This work was supported by NIH Grant GM55434 from the National Institute of General Medical Sciences. The authors are grateful to Susan Fisher for Strain SF416T, and they thank Mary Beth Hiller for assistance in the preparation of this manuscript.
A. A. Wise and C. W. Price, “Four additional genes in the sigB operon of Bacillus subtilis that control activity of the general stress factor in response to environmental signals,” Journal of Bacteriology, vol. 177, no. 1, pp. 123–133, 1995.View at: Google Scholar
S. Akbar, T. A. Gaidenko, C. M. Kang, M. O'Reilly, K. M. Devine, and C. W. Price, “New family of regulators in the environmental signaling pathway which activates the general stress transcription factor of Bacillus subtilis,” Journal of Bacteriology, vol. 183, no. 4, pp. 1329–1338, 2001.View at: Publisher Site | Google Scholar

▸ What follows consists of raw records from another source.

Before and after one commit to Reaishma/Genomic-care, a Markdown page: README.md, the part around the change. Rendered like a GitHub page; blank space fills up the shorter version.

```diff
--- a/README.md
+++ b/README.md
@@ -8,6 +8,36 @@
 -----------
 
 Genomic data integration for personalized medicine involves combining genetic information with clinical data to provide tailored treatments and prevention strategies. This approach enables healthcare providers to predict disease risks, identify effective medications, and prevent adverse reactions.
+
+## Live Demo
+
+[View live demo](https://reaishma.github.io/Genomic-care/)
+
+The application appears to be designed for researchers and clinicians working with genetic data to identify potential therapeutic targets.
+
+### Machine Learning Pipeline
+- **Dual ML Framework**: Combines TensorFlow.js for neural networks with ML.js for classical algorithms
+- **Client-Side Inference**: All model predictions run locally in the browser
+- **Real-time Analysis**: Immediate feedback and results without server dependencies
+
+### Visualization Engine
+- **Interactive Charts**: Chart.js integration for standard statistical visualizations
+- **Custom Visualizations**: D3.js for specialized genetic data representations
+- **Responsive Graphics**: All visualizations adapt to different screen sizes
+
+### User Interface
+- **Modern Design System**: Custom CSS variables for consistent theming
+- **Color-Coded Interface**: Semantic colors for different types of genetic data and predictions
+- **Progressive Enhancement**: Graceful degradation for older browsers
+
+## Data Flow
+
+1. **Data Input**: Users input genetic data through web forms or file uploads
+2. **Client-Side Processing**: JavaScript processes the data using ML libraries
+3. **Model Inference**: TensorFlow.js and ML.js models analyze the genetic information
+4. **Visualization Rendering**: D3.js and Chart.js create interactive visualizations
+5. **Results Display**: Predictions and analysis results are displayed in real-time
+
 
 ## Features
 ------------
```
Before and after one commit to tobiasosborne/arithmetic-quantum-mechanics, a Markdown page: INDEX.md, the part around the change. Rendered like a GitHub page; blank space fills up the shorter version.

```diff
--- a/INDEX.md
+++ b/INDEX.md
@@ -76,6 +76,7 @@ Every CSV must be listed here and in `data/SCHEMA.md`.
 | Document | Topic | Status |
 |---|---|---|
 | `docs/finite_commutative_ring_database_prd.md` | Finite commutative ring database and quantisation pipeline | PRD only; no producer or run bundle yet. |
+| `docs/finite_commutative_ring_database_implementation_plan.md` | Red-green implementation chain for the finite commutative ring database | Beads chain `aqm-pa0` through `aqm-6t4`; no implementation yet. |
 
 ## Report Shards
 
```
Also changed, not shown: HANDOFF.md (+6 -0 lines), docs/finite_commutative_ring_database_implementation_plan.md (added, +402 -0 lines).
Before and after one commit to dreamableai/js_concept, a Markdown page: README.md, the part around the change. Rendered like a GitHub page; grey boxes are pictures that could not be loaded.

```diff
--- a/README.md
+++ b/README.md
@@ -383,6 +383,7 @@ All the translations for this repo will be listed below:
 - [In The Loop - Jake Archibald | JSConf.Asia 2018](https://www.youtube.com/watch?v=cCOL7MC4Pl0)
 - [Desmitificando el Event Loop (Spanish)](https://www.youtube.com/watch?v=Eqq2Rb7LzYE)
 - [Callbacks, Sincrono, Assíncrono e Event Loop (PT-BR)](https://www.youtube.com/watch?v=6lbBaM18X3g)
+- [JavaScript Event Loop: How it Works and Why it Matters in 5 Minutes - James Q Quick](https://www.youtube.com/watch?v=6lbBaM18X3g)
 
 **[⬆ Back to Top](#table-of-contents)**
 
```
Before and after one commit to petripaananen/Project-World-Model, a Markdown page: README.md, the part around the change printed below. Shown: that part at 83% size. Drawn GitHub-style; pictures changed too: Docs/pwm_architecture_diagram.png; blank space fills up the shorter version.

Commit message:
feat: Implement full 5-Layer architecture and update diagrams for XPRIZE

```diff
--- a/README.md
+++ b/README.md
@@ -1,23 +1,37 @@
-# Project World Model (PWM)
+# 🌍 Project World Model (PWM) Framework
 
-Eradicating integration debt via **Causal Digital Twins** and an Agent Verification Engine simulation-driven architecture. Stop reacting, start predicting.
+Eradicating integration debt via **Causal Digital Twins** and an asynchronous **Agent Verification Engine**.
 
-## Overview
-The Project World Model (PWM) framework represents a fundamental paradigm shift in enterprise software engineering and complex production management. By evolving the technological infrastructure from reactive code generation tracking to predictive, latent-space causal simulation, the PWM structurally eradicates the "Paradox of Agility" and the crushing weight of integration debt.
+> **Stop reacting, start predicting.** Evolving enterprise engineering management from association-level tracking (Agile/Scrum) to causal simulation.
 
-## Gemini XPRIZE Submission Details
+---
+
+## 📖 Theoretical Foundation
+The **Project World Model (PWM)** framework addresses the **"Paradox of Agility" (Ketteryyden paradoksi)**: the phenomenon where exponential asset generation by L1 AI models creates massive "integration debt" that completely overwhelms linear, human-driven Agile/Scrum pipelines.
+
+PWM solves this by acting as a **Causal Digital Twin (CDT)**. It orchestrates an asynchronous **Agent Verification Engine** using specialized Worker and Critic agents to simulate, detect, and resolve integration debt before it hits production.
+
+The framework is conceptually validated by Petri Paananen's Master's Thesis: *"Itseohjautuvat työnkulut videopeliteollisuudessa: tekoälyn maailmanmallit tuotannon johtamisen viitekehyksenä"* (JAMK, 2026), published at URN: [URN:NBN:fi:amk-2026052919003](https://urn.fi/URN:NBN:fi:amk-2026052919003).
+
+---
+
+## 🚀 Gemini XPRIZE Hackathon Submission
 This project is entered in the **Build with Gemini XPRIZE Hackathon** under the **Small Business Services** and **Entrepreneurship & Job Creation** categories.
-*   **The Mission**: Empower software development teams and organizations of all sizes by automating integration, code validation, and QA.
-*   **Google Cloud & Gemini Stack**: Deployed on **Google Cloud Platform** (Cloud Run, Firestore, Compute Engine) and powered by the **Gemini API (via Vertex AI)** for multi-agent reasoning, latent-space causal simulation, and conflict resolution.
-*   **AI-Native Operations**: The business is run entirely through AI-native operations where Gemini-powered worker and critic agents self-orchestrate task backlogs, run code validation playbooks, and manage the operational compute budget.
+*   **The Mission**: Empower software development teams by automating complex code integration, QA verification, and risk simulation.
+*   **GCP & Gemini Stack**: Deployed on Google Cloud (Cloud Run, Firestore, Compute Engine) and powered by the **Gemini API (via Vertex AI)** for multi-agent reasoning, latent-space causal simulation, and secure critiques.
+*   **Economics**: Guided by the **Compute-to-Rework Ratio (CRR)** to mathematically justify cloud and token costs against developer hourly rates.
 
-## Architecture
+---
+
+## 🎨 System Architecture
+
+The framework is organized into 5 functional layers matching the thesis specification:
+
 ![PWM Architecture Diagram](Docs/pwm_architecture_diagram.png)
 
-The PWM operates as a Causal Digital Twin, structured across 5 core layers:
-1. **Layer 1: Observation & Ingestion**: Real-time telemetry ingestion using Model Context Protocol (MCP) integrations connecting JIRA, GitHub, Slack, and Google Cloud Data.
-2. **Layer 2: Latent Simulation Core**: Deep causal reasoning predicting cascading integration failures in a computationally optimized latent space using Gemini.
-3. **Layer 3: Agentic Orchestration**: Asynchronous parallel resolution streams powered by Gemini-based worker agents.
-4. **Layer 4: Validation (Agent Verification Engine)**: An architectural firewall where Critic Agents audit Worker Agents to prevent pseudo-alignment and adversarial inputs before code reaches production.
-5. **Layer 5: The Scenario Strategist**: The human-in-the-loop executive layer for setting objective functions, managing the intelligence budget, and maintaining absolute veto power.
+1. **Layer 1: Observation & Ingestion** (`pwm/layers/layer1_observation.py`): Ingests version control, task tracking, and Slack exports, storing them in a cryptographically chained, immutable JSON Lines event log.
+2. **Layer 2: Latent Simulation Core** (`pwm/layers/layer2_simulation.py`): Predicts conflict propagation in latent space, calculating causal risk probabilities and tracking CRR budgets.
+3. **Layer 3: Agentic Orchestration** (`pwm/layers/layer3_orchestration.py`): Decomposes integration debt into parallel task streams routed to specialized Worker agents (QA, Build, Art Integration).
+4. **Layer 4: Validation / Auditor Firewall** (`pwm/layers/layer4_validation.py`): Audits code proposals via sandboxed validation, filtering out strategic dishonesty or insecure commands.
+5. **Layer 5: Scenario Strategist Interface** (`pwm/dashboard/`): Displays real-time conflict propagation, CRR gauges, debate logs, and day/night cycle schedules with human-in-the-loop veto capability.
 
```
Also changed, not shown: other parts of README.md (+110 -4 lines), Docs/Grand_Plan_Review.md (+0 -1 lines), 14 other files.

S.-K. Choi and M. H. Saier Jr., “Regulation of sigL expression by the catabolite control protein CcpA involves a roadblock mechanism in Bacillus subtilis: potential connection between carbon and nitrogen metabolism,” Journal of Bacteriology, vol. 187, no. 19, pp. 6856–6861, 2005.View at: Publisher Site | Google Scholar
S. H. Fisher, “Regulation of nitrogen metabolism in Bacillus subtilis: vive la difference!,” Molecular Microbiology, vol. 32, no. 2, pp. 223–232, 1999.View at: Google Scholar
S. M. Cutting and P. B. van der Horn, “Genetic analysis,” in Molecular Biological Methods for Bacillus, C. R. Harwood and P. B. Cutting, Eds., pp. 24–74, John Wiley & Sons, New York, NY, USA, 1990.View at: Google Scholar
J. Stulke, R. Hanschke, and M. Hecker, “Temporal activation of -glucanase synthesis in Bacillus subtilis is mediated by the GTP pool,” Journal of General Microbiology, vol. 139, no. 9, pp. 2041–2045, 1993.View at: Google Scholar
J. H. Miller, Experiments in Molecular Genetics, Cold Spring Harbor Laboratory, Cold Spring Harbor, NY, USA, 1972.
Y. Miwa, A. Nakata, A. Ogiwara, M. Yamamoto, and Y. Fujita, “Evaluation and characterization of catabolite-responsive elements (cre) of Bacillus subtilis,” Nucleic Acids Research, vol. 28, no. 5, pp. 1206–1210, 2000.View at: Google Scholar
S. Chauvaux, I. T. Paulsen, and M. H. Saier Jr., “CcpB, a novel transcription factor implicated in catabolite repression in Bacillus subtilis,” Journal of Bacteriology, vol. 180, no. 3, pp. 491–497, 1998.View at: Google Scholar